Fold mountain

From Wikipedia, the free encyclopedia
  (Redirected from Fold mountains)
Jump to: navigation, search
Zagros mountain range, seen from space.

Fold mountains are mountains formed mainly by the effects of folding on layers within the upper part of the Earth's crust. In the time before either plate tectonic theory developed, or the internal architecture of thrust belts became well understood, the term was used for most mountain belts, such as the Himalayas. The term is still fairly common in physical geography literature but has otherwise generally fallen out of use except as described below. The forces responsible for formation of the fold mountains are called orogenic movements.
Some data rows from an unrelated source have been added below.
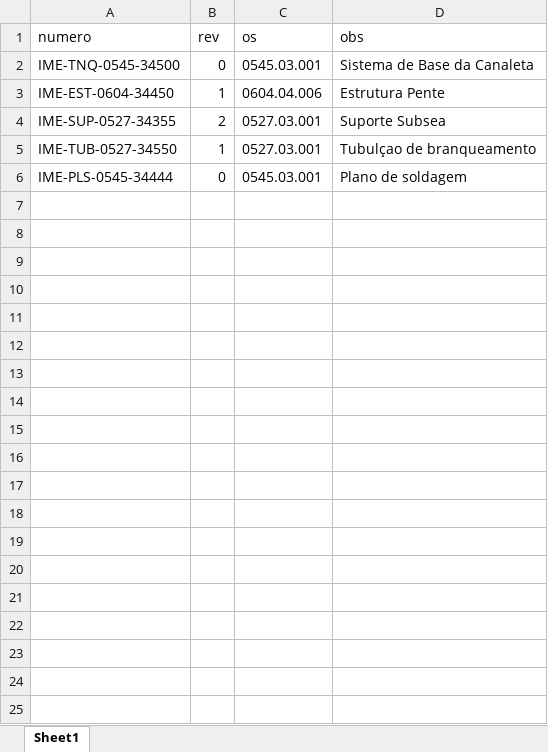
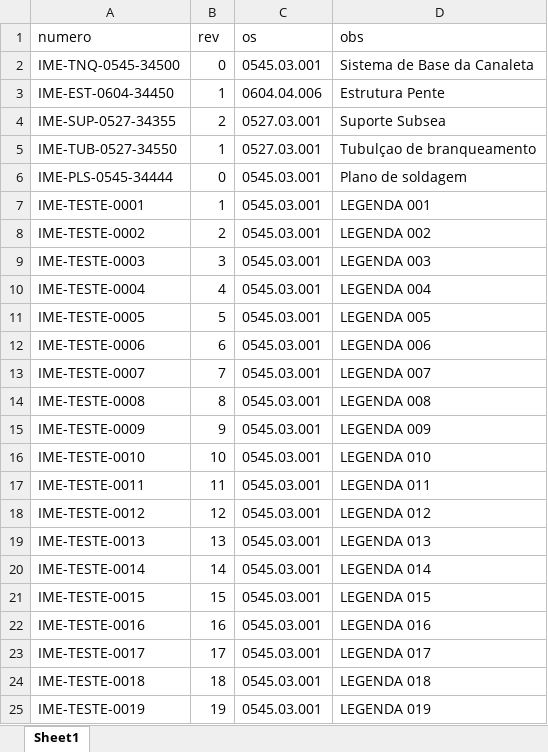
Before and after one commit to LinconlG/CRUD_DESKTOP, an Excel workbook: ControladorGRD/Resources/documento de exemplo cadastro multiplo.xlsx, sheet Sheet1, drawn as a sheet; only a part is shown; values as stored, in another font and other column widths than the file's, no borders; the diff covers the shown part only; the diff names each change by its address in the sheet, - before the commit and + after, or states it on an @@ line.

```diff
--- a/ControladorGRD/Resources/documento de exemplo cadastro multiplo.xlsx (sheet Sheet1)
+++ b/ControladorGRD/Resources/documento de exemplo cadastro multiplo.xlsx (sheet Sheet1)
+row 7: IME-TESTE-0001 | 1 | 0545.03.001 | LEGENDA 001
+row 8: IME-TESTE-0002 | 2 | 0545.03.001 | LEGENDA 002
+row 9: IME-TESTE-0003 | 3 | 0545.03.001 | LEGENDA 003
+row 10: IME-TESTE-0004 | 4 | 0545.03.001 | LEGENDA 004
+row 11: IME-TESTE-0005 | 5 | 0545.03.001 | LEGENDA 005
+row 12: IME-TESTE-0006 | 6 | 0545.03.001 | LEGENDA 006
+row 13: IME-TESTE-0007 | 7 | 0545.03.001 | LEGENDA 007
+row 14: IME-TESTE-0008 | 8 | 0545.03.001 | LEGENDA 008
+row 15: IME-TESTE-0009 | 9 | 0545.03.001 | LEGENDA 009
+row 16: IME-TESTE-0010 | 10 | 0545.03.001 | LEGENDA 010
+row 17: IME-TESTE-0011 | 11 | 0545.03.001 | LEGENDA 011
+row 18: IME-TESTE-0012 | 12 | 0545.03.001 | LEGENDA 012
+row 19: IME-TESTE-0013 | 13 | 0545.03.001 | LEGENDA 013
+row 20: IME-TESTE-0014 | 14 | 0545.03.001 | LEGENDA 014
+row 21: IME-TESTE-0015 | 15 | 0545.03.001 | LEGENDA 015
+row 22: IME-TESTE-0016 | 16 | 0545.03.001 | LEGENDA 016
+row 23: IME-TESTE-0017 | 17 | 0545.03.001 | LEGENDA 017
+row 24: IME-TESTE-0018 | 18 | 0545.03.001 | LEGENDA 018
+row 25: IME-TESTE-0019 | 19 | 0545.03.001 | LEGENDA 019
```
Also changed, not shown: 175 added rows elsewhere in this sheet, ControladorGRD/Resources/GRD.xlsx, 5 other files.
The term orogenic has derived from a Greek word meaning mountain building. These forces act at tangent to the surface of the earth and are primarily a result of plate tectonics.
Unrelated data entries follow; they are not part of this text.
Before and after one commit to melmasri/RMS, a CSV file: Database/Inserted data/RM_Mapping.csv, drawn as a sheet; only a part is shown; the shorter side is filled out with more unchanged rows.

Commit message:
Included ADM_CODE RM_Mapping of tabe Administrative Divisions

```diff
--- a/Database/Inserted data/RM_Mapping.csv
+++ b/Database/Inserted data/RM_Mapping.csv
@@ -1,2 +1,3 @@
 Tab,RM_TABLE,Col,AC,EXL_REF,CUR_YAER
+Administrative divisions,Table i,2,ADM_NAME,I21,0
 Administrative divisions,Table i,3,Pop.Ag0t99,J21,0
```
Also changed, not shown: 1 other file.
Formation[edit]

Fold mountains are formed when two tectonic plates move together (a convergent plate boundary). Fold mountains are formed from sedimentary rocks which accumulated along the margins of continents. When plates and the continents riding on them collide, the accumulated layers of rock may crumple and fold like a tablecloth that is pushed across a table, particularly if there is a mechanically weak layer such as salt.[1]
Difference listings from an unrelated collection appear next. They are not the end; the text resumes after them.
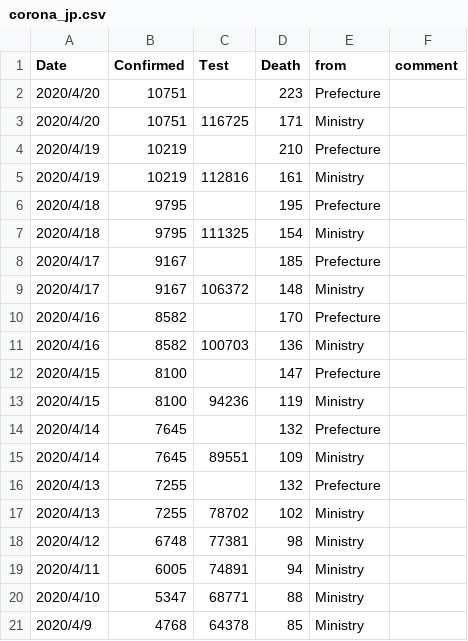
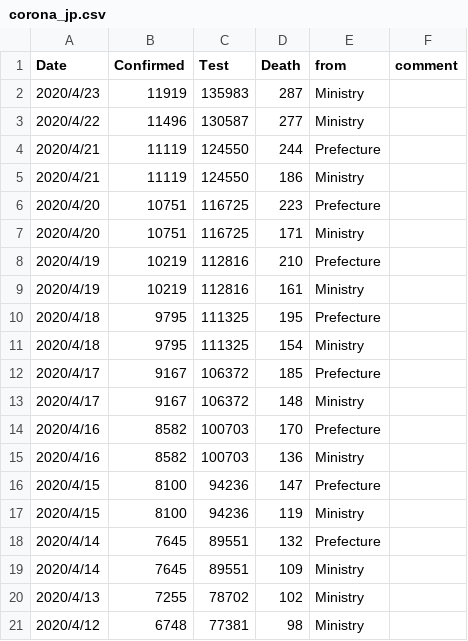
Before and after one commit to Kilometer0101/COVID-2019, a CSV file: data/corona_jp.csv, drawn as a sheet; only a part is shown; the shorter side is filled out with more unchanged rows.

```diff
--- a/data/corona_jp.csv
+++ b/data/corona_jp.csv
@@ -1,17 +1,20 @@
 Date,Confirmed,Test,Death,from,comment
-2020/4/20,10751,,223,Prefecture,
+2020/4/23,11919,135983,287,Ministry,
+2020/4/22,11496,130587,277,Ministry,
+2020/4/21,11119,124550,244,Prefecture,
+2020/4/21,11119,124550,186,Ministry,
+2020/4/20,10751,116725,223,Prefecture,
 2020/4/20,10751,116725,171,Ministry,
-2020/4/19,10219,,210,Prefecture,
+2020/4/19,10219,112816,210,Prefecture,
 2020/4/19,10219,112816,161,Ministry,
-2020/4/18,9795,,195,Prefecture,
+2020/4/18,9795,111325,195,Prefecture,
 2020/4/18,9795,111325,154,Ministry,
-2020/4/17,9167,,185,Prefecture,
+2020/4/17,9167,106372,185,Prefecture,
 2020/4/17,9167,106372,148,Ministry,
-2020/4/16,8582,,170,Prefecture,
+2020/4/16,8582,100703,170,Prefecture,
 2020/4/16,8582,100703,136,Ministry,
-2020/4/15,8100,,147,Prefecture,
+2020/4/15,8100,94236,147,Prefecture,
 2020/4/15,8100,94236,119,Ministry,
-2020/4/14,7645,,132,Prefecture,
+2020/4/14,7645,89551,132,Prefecture,
 2020/4/14,7645,89551,109,Ministry,
-2020/4/13,7255,,132,Prefecture,
 2020/4/13,7255,78702,102,Ministry,
```
Also changed, not shown: 20 other files.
Examples[edit]

See also[edit]

References[edit]

  1. ^ a b Ulmer, S. (11 August 2011). "Fold mountains slip on soft areas". ETH Life. ETH Zürich. Retrieved 21 February 2012.